INSTRUCTIONS FOR THE TASK: Only lines with the word "Fitzgerald" belong in the answer; copy them from the records below.

[Web page edit records]
☆ ☆ ☆ ☆ ☆

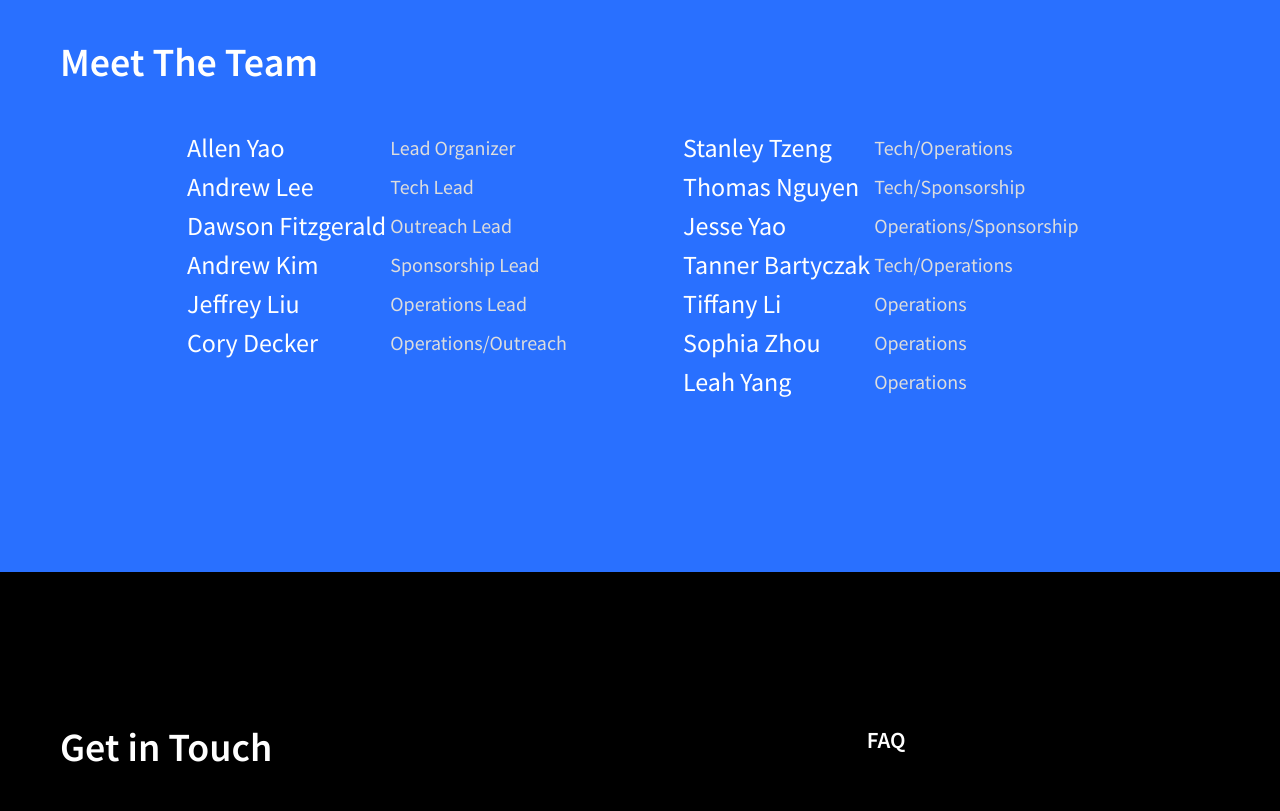
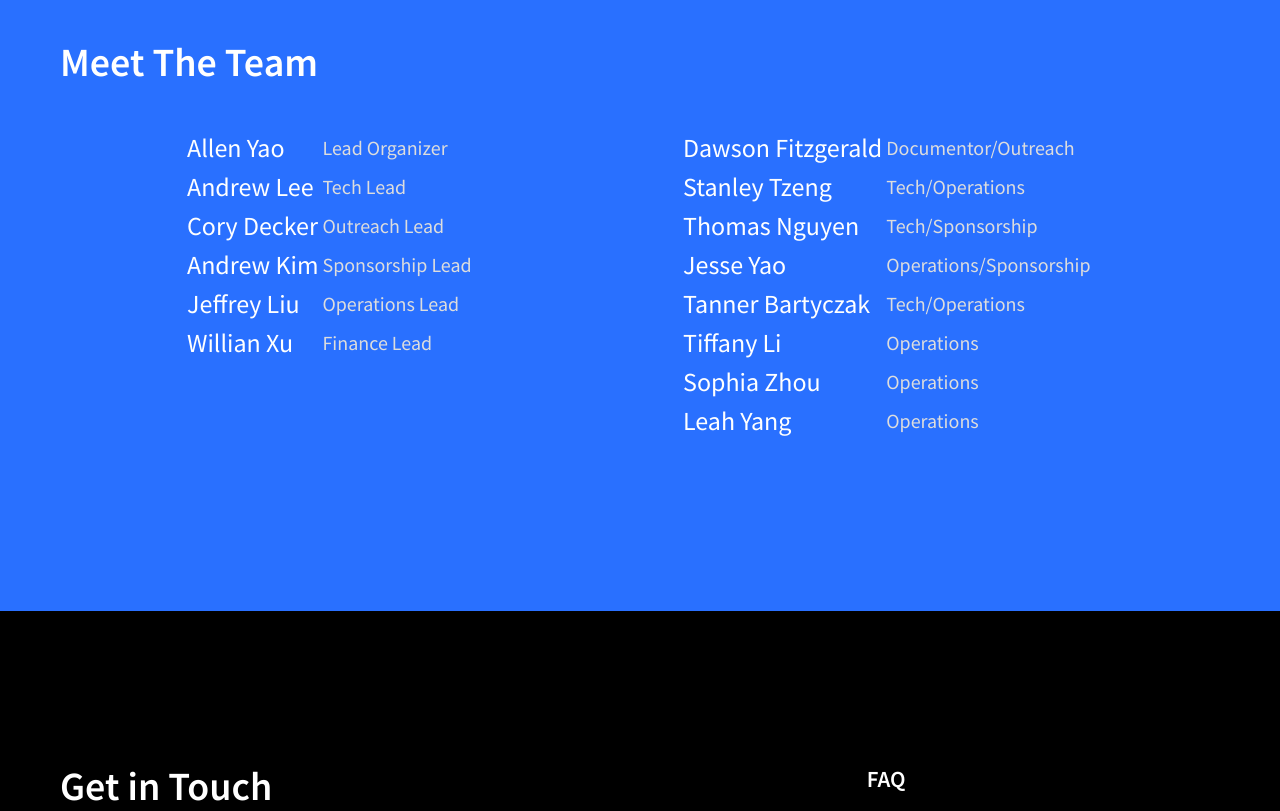
Before and after one commit to ayao451/ayao451.github.io, a website: page index.html in a window 1280 px wide. Shown: the part 4340-5151 px from the top of the page. Drawn offline with nearby package versions, Linux system fonts and the light colour scheme.

Commit message:
changed roles

```diff
--- a/index.html
+++ b/index.html
@@ -866,7 +866,7 @@
                                             <td class="teamrole">Tech Lead</td>
                                         </tr>
                                         <tr>
-                                            <td>Dawson Fitzgerald</td>
+                                            <td>Cory Decker</td>
                                             <td class="teamrole">Outreach Lead</td>
                                         </tr>
                                         <tr>
@@ -878,8 +878,8 @@
                                             <td class="teamrole">Operations Lead</td>
                                         </tr>
                                         <tr>
-                                            <td>Cory Decker</td>
-                                            <td class="teamrole">Operations/Outreach</td>
+                                            <td>Willian Xu</td>
+                                            <td class="teamrole">Finance Lead</td>
                                         </tr>
                                     </table>
                                 </div>
@@ -890,6 +890,10 @@
                                 <!-- LAYER NR. 10 -->
                                 <div class="tp-caption  " id="slide-93-layer-30" data-x="['left','left','left','left']" data-hoffset="['0','0','0','0']" data-y="['top','top','top','top']" data-voffset="['0','0','0','0']" data-fontsize="['26','17','17','17']" data-lineheight="['35','26','26','26']" data-width="100%" data-height="none" data-whitespace="normal" data-type="text" data-responsive_offset="off" data-responsive="off" data-frames='[{"delay":"+290","speed":500,"frame":"0","from":"y:50px;opacity:0;","to":"o:1;","ease":"Power4.easeOut"},{"delay":"wait","speed":300,"frame":"999","to":"opacity:0;","ease":"Power3.easeInOut"}]' data-margintop="[0,0,0,0]" data-marginright="[0,0,0,0]" data-marginbottom="[20,20,20,20]" data-marginleft="[0,0,0,0]" data-textAlign="['left','left','left','left']" data-paddingtop="[0,0,0,0]" data-paddingright="[0,0,0,0]" data-paddingbottom="[0,0,0,0]" data-paddingleft="[0,0,0,0]" style="z-index: 15; min-width: 100%px; max-width: 100%px; white-space: normal; font-size: 26px; line-height: 35px; font-weight: 400; color: #ffffff; letter-spacing: px; display: inline-block;font-family:Source Sans Pro;">
                                     <table>
+                                      <tr>
+                                          <td>Dawson Fitzgerald</td>
+                                          <td class="teamrole">Documentor/Outreach</td>
+                                      </tr>
                                         <tr>
                                             <td>Stanley Tzeng</td>
                                             <td class="teamrole">Tech/Operations</td>
```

☆ ☆ ☆ ☆ ☆

YOUR RESPONSE:
-                                            <td>Dawson Fitzgerald</td>
+                                          <td>Dawson Fitzgerald</td>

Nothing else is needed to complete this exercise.